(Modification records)

══════════════════════════════

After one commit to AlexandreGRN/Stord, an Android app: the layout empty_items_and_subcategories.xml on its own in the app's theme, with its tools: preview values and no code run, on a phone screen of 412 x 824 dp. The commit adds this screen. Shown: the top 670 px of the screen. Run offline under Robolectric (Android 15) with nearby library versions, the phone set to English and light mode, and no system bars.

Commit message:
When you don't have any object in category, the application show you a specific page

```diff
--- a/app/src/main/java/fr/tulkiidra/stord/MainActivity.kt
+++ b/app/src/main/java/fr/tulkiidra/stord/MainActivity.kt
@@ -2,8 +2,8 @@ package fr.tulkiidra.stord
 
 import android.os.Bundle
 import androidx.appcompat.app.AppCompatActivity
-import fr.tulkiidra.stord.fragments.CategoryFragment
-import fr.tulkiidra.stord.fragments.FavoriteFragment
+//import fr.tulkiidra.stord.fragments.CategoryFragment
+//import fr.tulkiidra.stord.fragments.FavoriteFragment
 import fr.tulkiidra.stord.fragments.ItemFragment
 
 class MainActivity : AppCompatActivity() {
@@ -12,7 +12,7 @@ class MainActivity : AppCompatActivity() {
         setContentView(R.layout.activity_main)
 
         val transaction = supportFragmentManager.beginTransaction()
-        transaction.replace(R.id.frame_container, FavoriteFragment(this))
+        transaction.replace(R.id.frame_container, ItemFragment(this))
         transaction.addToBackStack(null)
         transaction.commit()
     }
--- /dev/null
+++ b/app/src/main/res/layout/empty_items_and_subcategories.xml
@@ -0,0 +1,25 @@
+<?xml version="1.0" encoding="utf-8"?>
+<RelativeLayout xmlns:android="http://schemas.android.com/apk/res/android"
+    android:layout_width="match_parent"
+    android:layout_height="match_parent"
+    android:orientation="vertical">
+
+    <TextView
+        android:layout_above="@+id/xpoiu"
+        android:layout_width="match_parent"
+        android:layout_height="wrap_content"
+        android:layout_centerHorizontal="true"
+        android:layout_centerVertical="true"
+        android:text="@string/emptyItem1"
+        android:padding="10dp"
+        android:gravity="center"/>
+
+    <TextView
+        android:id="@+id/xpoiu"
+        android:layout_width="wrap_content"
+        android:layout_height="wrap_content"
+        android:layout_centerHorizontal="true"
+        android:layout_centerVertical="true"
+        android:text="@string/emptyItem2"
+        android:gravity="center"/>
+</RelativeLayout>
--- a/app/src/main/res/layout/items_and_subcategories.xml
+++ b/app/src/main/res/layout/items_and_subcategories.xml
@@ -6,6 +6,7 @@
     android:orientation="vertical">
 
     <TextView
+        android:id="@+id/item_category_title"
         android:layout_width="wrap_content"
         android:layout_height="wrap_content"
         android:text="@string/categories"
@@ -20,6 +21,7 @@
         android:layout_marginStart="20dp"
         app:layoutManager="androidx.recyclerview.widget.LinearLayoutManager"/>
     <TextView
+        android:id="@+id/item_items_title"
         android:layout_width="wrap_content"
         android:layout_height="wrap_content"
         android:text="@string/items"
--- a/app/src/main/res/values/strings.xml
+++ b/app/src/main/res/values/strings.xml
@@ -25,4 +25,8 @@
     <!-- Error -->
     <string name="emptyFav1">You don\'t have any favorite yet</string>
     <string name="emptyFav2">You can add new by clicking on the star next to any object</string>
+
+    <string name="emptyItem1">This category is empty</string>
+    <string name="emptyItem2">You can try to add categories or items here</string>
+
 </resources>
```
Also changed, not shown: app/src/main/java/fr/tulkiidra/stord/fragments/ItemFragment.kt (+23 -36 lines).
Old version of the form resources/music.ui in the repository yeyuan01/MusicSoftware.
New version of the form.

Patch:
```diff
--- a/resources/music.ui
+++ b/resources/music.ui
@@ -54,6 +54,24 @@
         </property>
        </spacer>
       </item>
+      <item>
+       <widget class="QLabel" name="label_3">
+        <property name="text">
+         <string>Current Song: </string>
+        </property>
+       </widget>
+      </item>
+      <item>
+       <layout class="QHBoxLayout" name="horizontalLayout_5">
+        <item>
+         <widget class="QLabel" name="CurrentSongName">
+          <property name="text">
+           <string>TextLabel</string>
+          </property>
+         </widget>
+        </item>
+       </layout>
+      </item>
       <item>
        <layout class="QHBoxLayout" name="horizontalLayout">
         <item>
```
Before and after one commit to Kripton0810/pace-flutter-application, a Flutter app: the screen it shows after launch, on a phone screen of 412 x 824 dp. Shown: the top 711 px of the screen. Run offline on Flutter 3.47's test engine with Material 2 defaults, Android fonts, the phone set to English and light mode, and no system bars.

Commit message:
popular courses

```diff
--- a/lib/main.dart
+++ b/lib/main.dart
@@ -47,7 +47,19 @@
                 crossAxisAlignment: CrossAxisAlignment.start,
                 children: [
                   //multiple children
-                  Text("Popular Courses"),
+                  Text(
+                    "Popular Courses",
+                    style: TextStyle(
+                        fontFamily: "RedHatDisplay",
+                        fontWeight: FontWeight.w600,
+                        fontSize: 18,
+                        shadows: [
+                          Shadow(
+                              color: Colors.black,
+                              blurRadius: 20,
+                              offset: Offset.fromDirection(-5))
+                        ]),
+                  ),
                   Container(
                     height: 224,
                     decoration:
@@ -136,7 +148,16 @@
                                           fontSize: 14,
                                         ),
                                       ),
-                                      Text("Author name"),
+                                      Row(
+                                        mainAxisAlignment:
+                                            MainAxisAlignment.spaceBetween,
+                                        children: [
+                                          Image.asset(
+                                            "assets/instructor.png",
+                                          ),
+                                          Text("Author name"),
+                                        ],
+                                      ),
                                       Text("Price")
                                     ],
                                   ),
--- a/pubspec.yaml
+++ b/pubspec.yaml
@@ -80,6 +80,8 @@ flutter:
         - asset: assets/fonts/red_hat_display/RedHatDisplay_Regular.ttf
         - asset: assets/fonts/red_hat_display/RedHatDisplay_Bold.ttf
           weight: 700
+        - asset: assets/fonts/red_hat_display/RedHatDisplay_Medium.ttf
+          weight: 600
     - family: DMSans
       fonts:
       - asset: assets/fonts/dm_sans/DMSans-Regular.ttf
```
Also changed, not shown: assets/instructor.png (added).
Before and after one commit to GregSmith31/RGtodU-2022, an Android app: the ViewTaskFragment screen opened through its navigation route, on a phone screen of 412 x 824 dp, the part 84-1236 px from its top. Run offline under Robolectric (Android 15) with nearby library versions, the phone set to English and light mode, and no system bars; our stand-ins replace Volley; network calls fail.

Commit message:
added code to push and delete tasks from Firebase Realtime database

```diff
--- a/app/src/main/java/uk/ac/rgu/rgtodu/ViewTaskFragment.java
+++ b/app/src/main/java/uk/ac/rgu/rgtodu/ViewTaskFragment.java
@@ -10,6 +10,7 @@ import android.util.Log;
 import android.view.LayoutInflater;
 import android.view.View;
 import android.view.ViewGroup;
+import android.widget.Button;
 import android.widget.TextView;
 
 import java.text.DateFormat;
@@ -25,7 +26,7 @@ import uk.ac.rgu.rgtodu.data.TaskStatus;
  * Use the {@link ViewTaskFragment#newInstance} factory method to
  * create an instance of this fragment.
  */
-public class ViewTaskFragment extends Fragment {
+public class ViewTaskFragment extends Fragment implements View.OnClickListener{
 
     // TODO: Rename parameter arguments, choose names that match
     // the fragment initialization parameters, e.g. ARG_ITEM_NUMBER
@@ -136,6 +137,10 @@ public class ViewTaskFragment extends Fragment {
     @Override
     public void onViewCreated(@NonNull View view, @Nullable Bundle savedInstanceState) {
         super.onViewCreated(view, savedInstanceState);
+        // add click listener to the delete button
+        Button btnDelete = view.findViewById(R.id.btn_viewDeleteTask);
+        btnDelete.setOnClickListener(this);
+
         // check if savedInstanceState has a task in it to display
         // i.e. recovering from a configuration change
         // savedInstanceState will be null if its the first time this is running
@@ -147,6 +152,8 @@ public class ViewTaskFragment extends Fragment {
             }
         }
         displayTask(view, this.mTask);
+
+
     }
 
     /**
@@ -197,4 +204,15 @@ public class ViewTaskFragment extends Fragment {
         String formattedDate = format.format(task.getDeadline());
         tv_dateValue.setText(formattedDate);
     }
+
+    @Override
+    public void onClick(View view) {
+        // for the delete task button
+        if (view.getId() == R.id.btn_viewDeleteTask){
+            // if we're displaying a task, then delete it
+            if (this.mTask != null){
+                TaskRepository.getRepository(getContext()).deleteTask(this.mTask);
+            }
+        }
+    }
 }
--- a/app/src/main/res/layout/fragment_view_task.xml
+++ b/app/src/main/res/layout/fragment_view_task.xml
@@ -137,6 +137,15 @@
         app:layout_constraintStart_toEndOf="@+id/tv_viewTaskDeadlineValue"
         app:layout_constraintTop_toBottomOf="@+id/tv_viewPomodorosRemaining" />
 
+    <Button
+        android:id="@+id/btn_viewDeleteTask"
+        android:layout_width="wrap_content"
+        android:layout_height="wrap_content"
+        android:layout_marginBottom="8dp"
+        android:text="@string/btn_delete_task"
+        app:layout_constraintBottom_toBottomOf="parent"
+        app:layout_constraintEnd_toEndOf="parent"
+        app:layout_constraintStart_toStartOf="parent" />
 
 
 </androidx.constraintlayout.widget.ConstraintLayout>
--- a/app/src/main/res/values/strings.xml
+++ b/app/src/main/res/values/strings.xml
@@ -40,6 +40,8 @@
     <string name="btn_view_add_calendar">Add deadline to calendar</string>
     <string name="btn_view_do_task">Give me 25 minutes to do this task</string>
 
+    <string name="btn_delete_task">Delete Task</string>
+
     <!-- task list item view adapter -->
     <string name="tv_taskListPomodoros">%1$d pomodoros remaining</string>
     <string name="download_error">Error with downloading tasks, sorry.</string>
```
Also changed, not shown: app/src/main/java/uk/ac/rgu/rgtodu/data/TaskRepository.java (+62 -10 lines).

══════════════════════════════

What you should do:
From the data above, copy each line that holds "ItemFragment".

Exercise solution:
 import fr.tulkiidra.stord.fragments.ItemFragment
+        transaction.replace(R.id.frame_container, ItemFragment(this))
Also changed, not shown: app/src/main/java/fr/tulkiidra/stord/fragments/ItemFragment.kt (+23 -36 lines).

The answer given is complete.